To do: Only the number is wanted: how many lines below contain "window"?

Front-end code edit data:
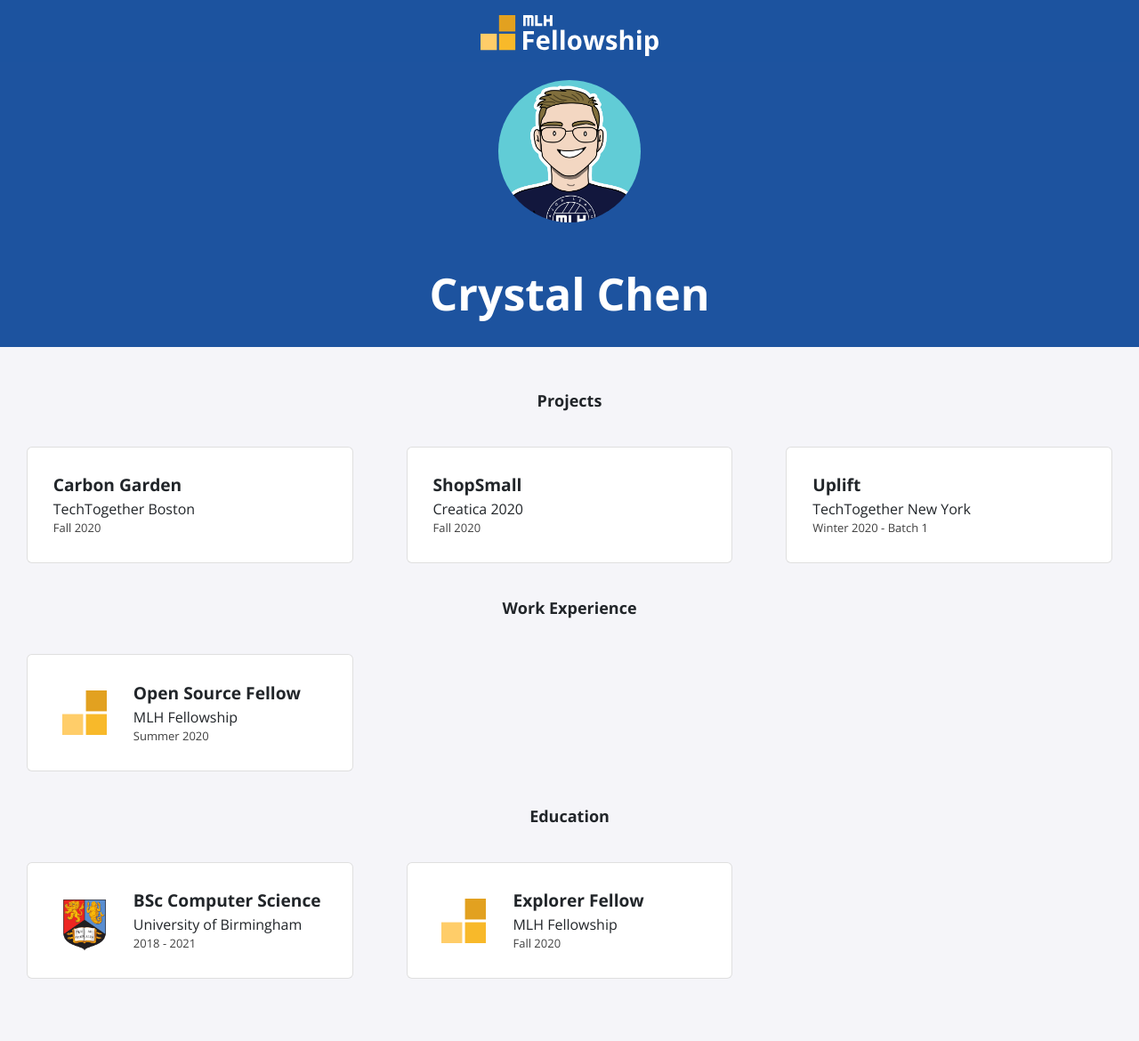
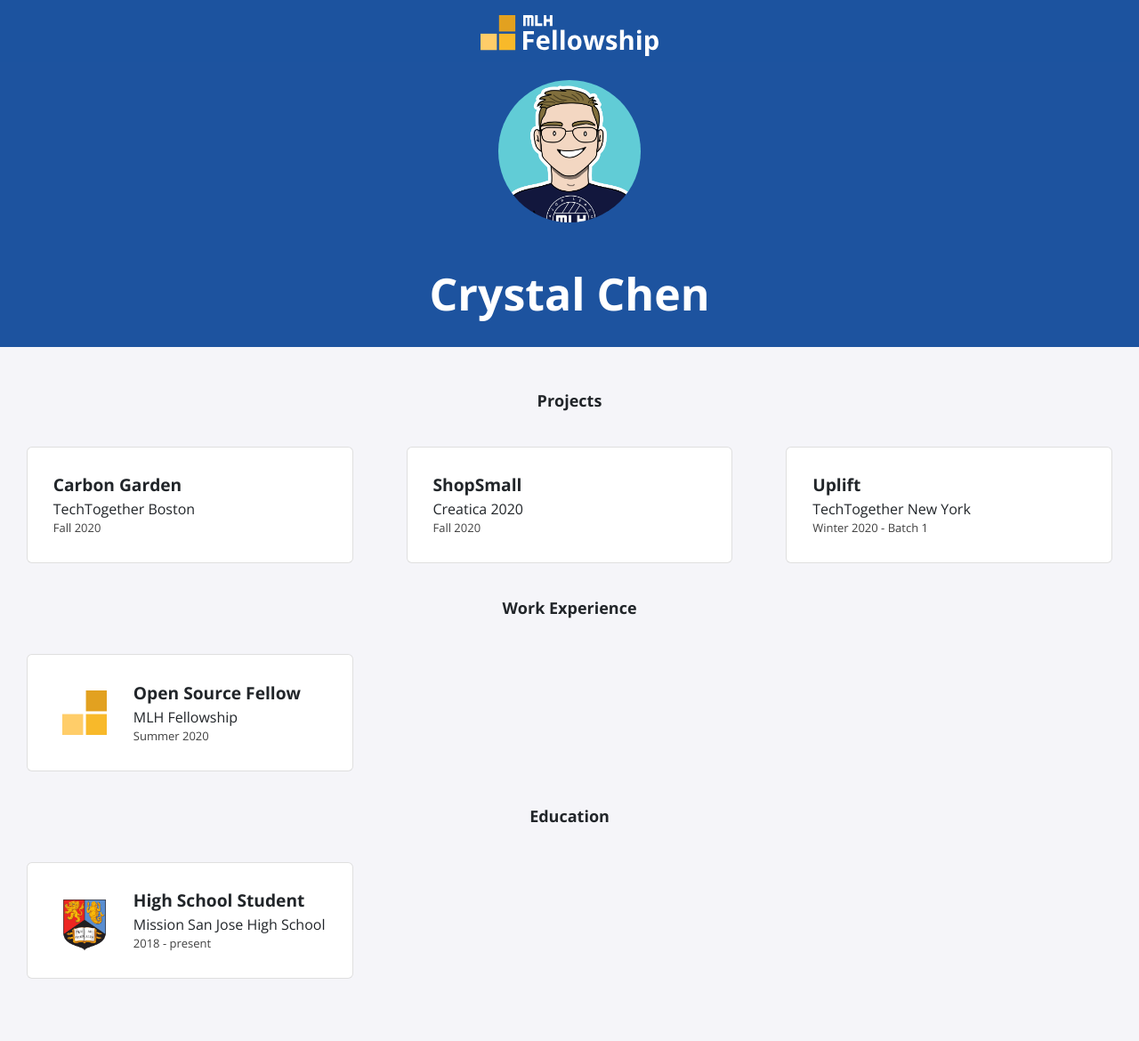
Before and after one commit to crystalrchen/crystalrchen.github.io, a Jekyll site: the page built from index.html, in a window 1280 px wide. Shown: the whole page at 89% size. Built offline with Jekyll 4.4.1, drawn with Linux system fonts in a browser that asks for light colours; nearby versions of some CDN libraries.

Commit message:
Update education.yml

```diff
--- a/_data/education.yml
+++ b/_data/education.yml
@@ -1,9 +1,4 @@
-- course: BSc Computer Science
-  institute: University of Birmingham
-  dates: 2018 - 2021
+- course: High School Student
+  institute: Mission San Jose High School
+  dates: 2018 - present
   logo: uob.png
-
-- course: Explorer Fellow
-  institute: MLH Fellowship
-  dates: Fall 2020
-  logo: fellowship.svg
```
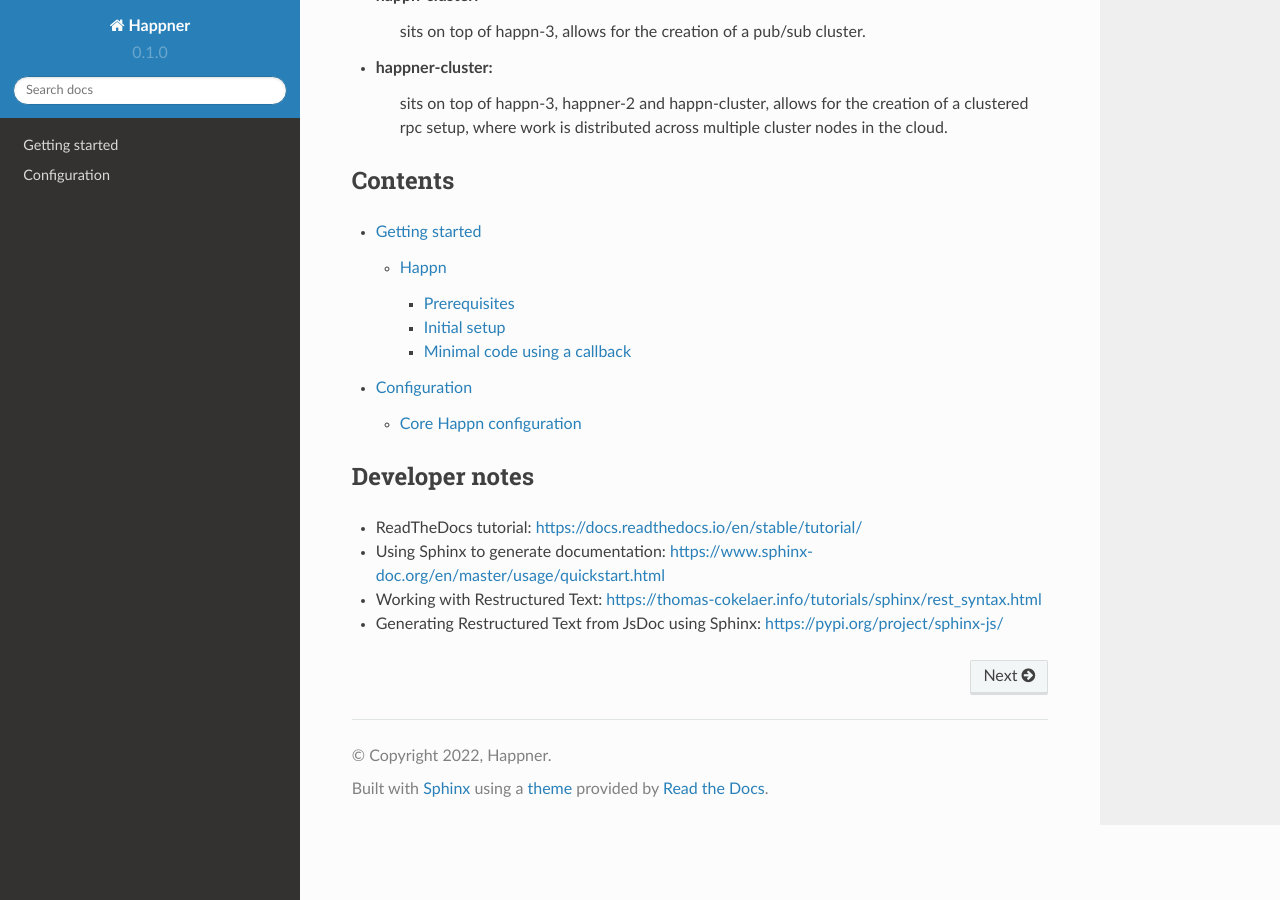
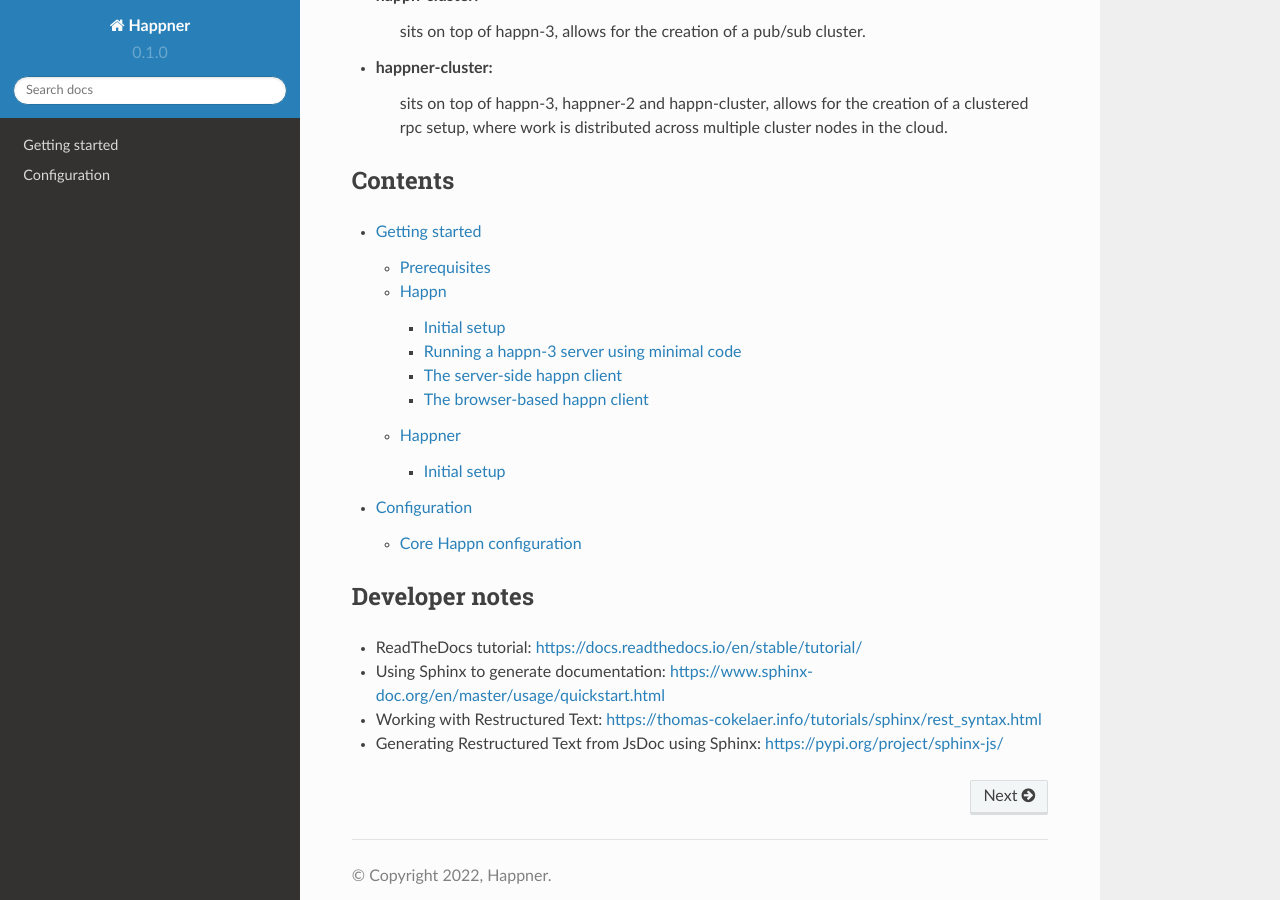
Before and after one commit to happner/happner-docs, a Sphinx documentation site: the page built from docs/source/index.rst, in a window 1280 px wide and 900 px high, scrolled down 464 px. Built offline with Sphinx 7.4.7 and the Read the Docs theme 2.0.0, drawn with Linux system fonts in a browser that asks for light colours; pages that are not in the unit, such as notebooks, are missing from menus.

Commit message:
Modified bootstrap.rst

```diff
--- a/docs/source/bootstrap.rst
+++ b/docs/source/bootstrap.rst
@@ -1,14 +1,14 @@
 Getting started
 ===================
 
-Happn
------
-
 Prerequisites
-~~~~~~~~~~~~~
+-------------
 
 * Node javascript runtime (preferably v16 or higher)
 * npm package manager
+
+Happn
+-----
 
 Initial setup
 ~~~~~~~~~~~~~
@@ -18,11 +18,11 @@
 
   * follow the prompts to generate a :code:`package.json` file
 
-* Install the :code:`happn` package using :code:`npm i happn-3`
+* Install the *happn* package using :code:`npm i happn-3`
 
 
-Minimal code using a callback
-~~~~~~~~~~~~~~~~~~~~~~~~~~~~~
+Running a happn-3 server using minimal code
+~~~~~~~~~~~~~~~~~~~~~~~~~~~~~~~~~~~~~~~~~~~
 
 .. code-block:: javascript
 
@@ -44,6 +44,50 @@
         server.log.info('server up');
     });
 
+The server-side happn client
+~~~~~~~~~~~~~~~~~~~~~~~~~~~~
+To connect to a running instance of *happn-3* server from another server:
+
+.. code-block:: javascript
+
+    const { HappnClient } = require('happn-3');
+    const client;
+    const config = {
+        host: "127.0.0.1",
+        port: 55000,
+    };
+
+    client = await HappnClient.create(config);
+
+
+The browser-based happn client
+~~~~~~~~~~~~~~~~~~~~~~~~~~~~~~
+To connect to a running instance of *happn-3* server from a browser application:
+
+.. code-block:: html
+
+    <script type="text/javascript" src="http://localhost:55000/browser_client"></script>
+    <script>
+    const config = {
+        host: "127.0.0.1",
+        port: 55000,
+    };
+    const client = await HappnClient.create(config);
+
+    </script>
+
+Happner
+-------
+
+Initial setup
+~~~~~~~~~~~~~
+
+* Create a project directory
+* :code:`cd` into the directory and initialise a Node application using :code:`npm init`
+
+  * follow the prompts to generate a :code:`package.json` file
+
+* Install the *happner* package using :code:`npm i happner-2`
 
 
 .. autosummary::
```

Response to the exercise: 2